Chair Transformation Number 12

Not on view



Painted plywood

Overall: 41 7/8 × 36 × 12 7/8in. (106.4 × 91.4 × 32.7 cm)

Accession number

Credit line
Whitney Museum of American Art, New York; purchase, with funds from the Howard and Jean Lipman Foundation, Inc.

Rights and reproductions
© artist or artist’s estate


This work belongs to a series of twenty-five Chair Transformations (seven of which are owned by the Whitney) that Lucas Samaras created in 1969-1970. Having previously “transformed” other utilitarian conveniences such as eyeglasses, knives, and scissors, Samaras altered his chairs with a perverse, witty assortment of materials including plastic flowers, lengths of colored yarn, wool, tin foil, and plastic wire. The “transformation” of Chair No. 12 into a swirling structure covered with stippled, vibrantly-hued brushwork evokes an array of earlier modernist movements—from Pointillism and Fauvism to the biomorphic abstraction of Surrealist and Abstract Expressionist painting.

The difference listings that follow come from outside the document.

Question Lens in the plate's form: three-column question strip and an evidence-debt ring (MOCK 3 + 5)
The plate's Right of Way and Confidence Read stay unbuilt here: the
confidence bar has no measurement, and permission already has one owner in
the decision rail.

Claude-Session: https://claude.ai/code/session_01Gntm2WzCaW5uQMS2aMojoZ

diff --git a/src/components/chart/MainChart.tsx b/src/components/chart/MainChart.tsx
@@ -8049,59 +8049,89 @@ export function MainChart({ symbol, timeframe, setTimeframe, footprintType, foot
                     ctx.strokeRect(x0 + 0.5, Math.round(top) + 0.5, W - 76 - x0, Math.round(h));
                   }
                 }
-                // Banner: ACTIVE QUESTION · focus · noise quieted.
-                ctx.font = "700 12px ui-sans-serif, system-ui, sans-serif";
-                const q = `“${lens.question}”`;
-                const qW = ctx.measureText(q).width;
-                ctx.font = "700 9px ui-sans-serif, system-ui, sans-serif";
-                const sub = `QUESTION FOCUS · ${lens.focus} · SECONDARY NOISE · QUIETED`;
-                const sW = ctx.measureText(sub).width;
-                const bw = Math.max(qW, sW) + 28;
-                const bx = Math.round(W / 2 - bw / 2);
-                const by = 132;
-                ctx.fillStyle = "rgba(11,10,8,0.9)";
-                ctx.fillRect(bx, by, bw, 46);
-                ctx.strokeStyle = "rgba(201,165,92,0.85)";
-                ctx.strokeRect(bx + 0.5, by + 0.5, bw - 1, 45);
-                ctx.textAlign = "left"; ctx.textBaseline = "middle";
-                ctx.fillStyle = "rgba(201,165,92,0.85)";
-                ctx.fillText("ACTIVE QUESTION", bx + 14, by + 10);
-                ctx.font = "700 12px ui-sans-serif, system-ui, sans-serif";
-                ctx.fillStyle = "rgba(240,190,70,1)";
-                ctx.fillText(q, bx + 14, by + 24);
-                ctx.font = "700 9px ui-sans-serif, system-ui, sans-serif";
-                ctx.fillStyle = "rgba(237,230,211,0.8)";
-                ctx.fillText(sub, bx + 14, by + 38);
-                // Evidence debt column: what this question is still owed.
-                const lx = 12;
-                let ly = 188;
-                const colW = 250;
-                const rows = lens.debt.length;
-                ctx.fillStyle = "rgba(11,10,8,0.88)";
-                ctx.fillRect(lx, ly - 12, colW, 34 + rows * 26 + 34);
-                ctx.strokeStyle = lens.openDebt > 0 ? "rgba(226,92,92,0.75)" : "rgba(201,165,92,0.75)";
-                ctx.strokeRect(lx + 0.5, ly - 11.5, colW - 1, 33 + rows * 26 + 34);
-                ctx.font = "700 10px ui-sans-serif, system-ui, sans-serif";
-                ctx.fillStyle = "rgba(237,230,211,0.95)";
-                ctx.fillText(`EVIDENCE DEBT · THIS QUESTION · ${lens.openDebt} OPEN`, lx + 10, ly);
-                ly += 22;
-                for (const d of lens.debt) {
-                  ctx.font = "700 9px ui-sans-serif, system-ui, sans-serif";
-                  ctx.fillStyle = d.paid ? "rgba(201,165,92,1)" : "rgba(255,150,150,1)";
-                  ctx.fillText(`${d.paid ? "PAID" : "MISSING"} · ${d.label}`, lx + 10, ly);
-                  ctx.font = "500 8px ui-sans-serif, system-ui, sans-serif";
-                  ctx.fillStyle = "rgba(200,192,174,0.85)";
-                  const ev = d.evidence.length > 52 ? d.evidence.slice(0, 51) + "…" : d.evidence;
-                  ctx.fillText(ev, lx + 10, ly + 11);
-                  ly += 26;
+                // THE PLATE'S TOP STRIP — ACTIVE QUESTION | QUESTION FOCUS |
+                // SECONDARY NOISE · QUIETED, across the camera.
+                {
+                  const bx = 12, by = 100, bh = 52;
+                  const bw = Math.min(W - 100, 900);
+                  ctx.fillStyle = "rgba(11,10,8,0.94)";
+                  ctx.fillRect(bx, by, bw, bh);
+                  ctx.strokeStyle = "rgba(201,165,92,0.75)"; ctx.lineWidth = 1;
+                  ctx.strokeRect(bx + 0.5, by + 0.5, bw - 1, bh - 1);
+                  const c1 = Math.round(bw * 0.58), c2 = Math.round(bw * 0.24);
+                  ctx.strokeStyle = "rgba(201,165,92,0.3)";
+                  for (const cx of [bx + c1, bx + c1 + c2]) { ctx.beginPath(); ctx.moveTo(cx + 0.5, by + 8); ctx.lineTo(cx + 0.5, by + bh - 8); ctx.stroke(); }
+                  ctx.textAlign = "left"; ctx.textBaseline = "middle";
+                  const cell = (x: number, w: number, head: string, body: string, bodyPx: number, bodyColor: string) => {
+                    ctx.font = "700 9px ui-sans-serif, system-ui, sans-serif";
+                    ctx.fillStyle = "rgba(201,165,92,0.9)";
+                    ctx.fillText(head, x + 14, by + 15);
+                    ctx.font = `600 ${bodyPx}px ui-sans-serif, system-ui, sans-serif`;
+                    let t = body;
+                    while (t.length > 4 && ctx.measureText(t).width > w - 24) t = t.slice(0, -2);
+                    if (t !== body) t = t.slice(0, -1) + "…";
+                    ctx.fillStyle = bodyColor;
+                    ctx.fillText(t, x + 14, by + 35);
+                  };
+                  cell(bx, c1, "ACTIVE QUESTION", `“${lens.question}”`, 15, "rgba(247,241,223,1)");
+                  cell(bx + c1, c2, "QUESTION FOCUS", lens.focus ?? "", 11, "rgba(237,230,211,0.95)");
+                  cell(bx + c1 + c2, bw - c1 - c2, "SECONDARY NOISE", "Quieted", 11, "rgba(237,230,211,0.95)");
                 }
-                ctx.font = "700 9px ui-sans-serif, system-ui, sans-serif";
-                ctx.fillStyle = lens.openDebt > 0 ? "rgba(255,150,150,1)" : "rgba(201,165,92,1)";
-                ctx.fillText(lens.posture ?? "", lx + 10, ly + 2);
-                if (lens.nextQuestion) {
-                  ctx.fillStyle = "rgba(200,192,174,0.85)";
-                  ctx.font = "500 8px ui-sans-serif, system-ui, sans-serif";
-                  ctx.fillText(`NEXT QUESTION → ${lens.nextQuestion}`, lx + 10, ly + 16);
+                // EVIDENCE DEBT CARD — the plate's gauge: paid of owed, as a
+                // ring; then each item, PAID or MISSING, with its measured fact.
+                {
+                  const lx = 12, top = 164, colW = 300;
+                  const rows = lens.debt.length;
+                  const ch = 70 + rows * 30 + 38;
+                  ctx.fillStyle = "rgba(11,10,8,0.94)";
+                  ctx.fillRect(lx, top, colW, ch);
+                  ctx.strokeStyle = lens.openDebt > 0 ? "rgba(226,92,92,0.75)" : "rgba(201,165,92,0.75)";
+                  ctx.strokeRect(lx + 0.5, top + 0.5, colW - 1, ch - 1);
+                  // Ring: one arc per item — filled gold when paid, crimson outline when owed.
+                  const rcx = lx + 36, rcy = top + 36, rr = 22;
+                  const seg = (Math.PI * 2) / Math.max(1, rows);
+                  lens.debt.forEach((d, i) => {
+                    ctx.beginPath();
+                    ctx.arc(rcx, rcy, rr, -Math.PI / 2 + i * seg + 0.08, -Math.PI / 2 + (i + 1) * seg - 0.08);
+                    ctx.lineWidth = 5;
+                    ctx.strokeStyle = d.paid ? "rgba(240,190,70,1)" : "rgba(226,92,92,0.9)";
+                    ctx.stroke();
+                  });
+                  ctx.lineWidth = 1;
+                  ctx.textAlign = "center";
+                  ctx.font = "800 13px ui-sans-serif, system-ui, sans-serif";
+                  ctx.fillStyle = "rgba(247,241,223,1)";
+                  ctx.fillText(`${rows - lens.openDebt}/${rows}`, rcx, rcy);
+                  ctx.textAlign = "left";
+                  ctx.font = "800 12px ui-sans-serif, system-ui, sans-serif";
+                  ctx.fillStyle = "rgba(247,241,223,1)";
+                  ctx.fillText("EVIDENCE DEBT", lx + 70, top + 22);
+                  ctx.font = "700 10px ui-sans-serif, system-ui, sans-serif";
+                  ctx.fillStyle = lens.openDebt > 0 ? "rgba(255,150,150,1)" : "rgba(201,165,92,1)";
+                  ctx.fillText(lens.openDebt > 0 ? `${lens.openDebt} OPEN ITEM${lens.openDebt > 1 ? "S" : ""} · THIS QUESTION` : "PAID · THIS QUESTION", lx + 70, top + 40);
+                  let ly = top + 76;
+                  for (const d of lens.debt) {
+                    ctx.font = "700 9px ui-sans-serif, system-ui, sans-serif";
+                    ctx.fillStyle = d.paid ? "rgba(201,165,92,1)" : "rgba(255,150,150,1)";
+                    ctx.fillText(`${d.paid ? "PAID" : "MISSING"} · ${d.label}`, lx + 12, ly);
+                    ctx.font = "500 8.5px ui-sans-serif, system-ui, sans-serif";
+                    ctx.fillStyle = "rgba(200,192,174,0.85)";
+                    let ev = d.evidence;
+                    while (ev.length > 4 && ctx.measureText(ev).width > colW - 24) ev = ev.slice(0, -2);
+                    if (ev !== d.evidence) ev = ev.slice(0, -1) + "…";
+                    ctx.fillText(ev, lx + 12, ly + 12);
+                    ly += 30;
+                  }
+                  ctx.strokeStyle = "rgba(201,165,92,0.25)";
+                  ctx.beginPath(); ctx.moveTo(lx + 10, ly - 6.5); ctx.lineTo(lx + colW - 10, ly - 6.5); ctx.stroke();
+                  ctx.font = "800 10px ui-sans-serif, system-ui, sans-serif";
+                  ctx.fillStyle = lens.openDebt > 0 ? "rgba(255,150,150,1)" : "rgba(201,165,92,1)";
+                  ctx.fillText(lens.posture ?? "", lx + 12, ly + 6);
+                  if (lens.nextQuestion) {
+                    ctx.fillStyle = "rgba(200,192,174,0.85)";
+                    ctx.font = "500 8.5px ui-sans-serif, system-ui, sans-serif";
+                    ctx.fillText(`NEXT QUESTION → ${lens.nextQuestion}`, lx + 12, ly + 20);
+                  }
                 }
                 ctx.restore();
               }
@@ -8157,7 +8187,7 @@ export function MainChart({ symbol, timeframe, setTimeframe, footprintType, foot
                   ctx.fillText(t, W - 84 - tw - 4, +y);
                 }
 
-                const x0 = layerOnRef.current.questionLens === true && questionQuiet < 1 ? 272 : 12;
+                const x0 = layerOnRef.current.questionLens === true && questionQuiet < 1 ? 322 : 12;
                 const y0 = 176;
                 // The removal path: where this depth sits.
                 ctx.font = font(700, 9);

Samaras has remarked that his Chairs and other Transformation series negate “the possibility of a single Platonic ideal acting as a measure for any physical thing.” Indeed, these chairs defy their intended purpose; most of them are not structurally sound and cannot be sat in. They function instead as poetic surrogates for an absent body, imaginatively—and often humorously—asserting their presence as works of art.